§ Task item:
In the material below, find each line that contains the word "left" and copy it.
§
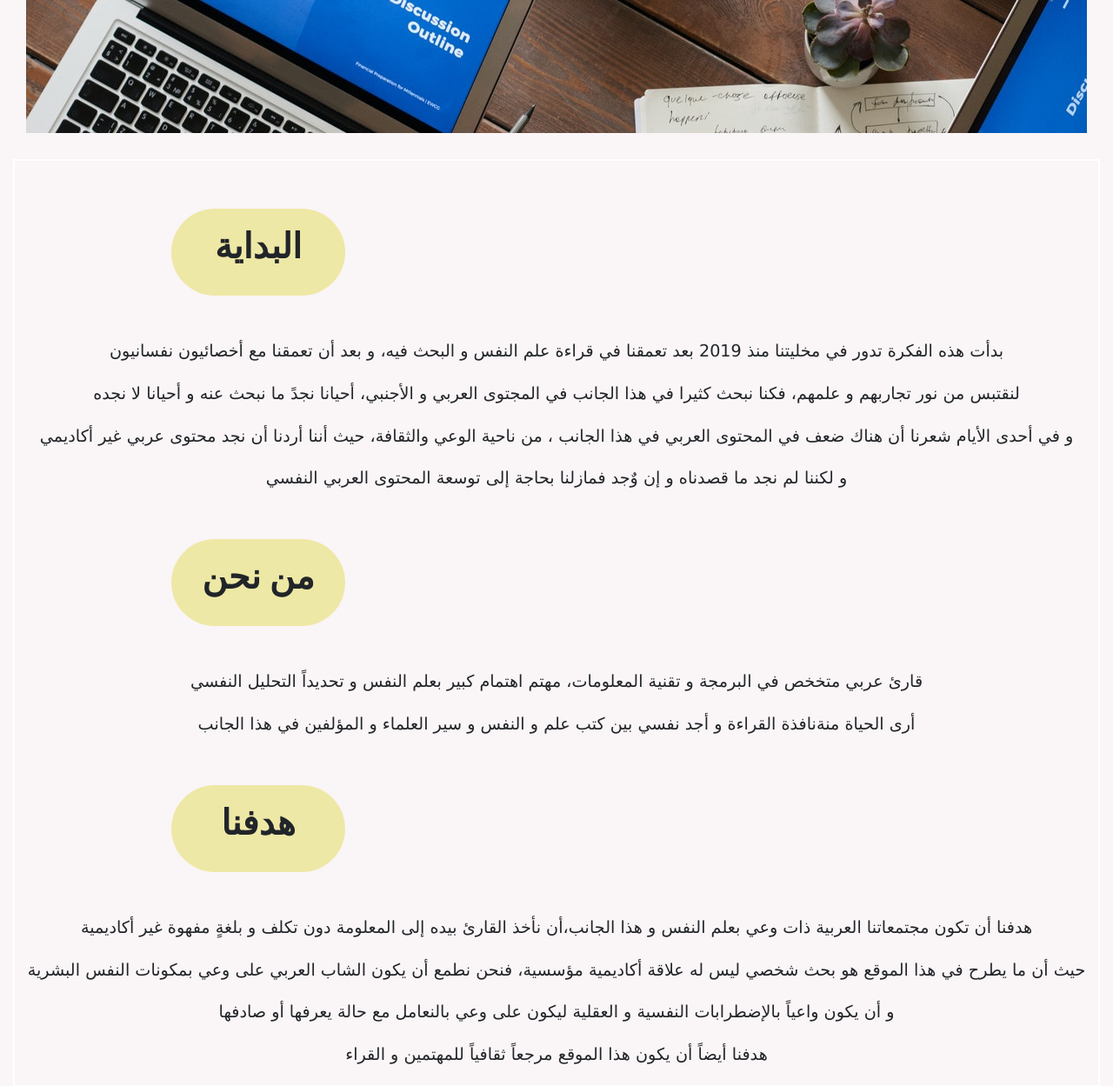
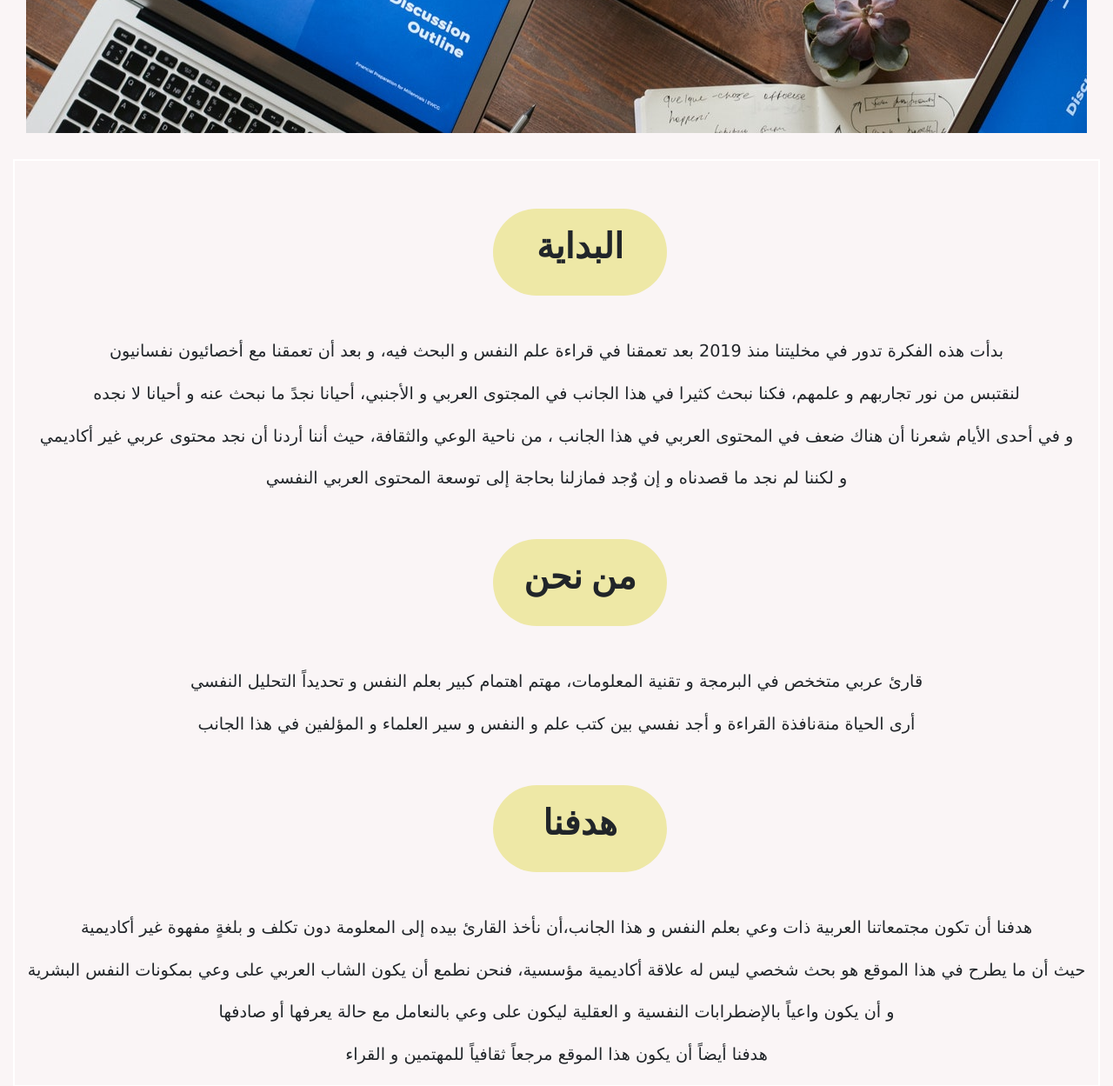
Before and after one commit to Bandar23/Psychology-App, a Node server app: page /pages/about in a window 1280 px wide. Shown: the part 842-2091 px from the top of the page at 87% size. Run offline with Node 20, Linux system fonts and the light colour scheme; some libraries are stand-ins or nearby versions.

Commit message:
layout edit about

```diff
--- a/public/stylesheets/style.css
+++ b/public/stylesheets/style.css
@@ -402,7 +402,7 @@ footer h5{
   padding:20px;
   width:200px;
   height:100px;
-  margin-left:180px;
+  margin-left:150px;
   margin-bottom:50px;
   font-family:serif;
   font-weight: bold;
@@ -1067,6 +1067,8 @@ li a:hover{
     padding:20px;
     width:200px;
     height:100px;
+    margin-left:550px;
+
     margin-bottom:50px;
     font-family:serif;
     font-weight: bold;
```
§
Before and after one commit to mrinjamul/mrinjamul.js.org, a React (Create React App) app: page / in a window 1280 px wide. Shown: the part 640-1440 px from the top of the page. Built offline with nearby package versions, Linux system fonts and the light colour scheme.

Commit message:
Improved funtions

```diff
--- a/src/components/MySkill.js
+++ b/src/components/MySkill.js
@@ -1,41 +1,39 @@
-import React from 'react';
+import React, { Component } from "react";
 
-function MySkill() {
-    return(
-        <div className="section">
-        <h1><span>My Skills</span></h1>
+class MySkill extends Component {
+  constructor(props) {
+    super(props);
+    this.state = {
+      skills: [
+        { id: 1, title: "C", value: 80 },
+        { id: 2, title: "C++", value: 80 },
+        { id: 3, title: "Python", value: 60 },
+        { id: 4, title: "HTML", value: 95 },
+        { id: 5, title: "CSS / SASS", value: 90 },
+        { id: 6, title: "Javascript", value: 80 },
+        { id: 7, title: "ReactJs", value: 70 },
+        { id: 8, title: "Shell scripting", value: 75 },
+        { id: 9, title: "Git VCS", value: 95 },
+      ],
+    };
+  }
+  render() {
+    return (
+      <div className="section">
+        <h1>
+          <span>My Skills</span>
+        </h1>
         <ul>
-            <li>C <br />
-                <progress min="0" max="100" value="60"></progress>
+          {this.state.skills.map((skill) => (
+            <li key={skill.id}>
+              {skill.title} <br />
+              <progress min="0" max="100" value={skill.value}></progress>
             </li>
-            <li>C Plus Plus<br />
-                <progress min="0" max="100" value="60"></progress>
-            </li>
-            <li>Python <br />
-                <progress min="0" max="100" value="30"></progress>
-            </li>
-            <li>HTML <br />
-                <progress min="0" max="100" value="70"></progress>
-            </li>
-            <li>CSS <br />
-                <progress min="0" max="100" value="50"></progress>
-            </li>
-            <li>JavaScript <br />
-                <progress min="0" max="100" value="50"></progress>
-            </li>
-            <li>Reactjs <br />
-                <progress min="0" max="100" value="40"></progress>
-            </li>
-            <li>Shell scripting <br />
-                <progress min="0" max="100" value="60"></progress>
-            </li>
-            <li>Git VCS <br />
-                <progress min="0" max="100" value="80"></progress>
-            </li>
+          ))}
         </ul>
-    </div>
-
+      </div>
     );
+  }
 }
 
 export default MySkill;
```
§
§ The answer:
-  margin-left:180px;
+  margin-left:150px;
+    margin-left:550px;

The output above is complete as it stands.